Every line in the records below that holds the word "files" is to be copied.

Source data
--------------------------------------------------

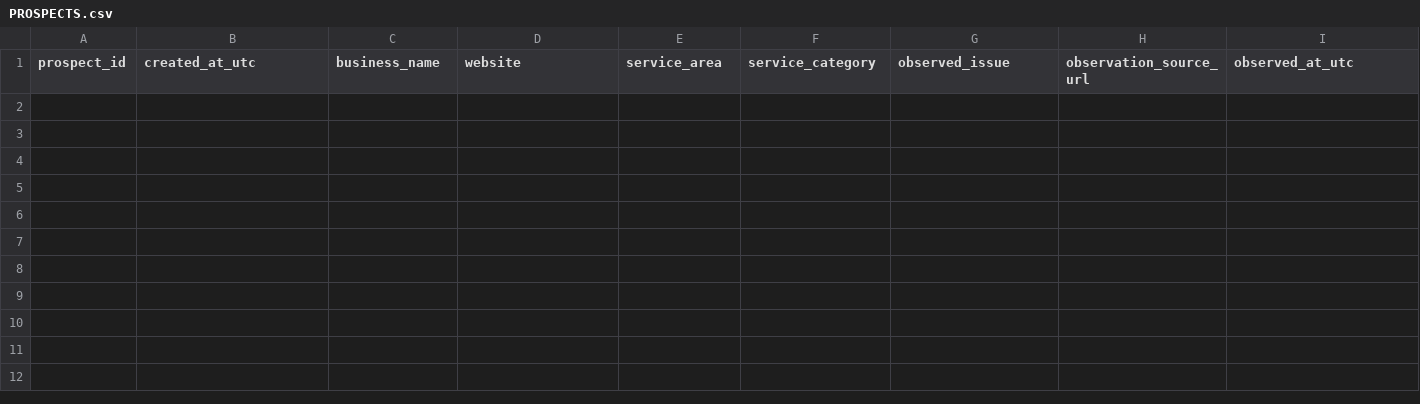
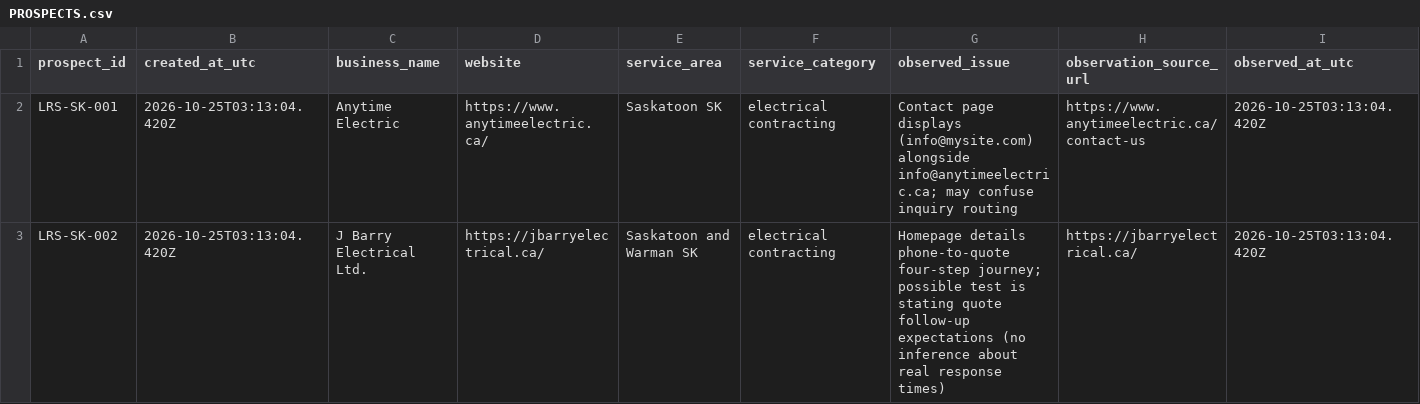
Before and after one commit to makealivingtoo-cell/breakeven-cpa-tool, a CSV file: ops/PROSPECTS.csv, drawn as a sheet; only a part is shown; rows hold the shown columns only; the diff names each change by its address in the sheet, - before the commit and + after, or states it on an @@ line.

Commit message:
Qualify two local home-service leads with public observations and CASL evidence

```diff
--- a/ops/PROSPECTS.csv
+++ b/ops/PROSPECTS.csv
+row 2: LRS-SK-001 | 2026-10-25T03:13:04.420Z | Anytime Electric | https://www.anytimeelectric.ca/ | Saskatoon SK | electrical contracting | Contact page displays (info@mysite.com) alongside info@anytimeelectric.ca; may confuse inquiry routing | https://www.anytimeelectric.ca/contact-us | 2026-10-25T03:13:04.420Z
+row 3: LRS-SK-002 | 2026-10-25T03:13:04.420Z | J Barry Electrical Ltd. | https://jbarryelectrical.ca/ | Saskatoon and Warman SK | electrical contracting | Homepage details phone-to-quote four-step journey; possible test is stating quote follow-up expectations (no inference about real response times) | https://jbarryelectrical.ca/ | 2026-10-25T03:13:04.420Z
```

--------------------------------------------------

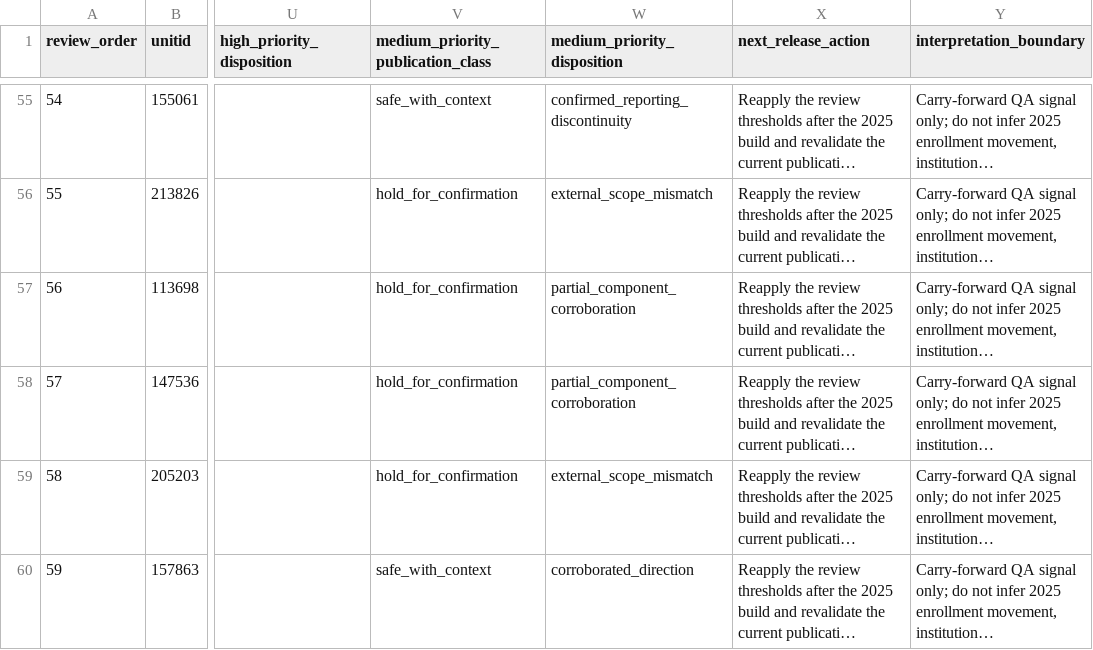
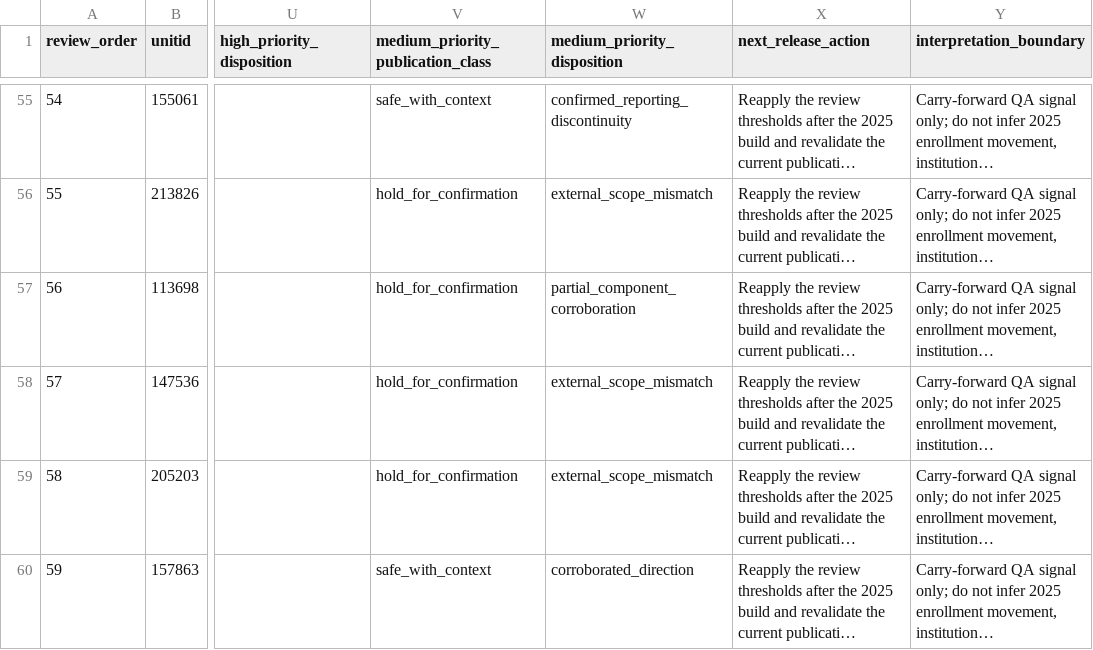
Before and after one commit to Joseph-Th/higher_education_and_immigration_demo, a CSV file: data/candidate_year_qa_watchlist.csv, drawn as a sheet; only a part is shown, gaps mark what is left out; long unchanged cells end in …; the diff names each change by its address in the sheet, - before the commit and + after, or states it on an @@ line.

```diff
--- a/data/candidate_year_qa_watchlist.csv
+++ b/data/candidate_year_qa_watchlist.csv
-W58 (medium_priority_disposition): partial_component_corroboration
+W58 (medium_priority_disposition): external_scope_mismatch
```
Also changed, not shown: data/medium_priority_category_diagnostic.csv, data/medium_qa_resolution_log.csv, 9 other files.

--------------------------------------------------

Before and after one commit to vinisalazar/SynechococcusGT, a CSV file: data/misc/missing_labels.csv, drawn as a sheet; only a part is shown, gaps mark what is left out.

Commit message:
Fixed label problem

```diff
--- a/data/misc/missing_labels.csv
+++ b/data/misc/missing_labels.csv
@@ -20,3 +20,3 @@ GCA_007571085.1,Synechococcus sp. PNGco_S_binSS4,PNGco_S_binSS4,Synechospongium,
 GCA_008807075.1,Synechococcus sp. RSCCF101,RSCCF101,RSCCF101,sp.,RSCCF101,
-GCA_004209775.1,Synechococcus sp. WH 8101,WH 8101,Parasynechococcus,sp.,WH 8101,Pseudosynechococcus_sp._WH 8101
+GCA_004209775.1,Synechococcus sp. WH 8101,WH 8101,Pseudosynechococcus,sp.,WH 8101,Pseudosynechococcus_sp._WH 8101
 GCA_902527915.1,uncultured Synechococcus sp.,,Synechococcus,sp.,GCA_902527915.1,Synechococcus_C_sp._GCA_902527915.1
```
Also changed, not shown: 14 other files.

--------------------------------------------------

Solved exercise
Also changed, not shown: data/medium_priority_category_diagnostic.csv, data/medium_qa_resolution_log.csv, 9 other files.
Also changed, not shown: 14 other files.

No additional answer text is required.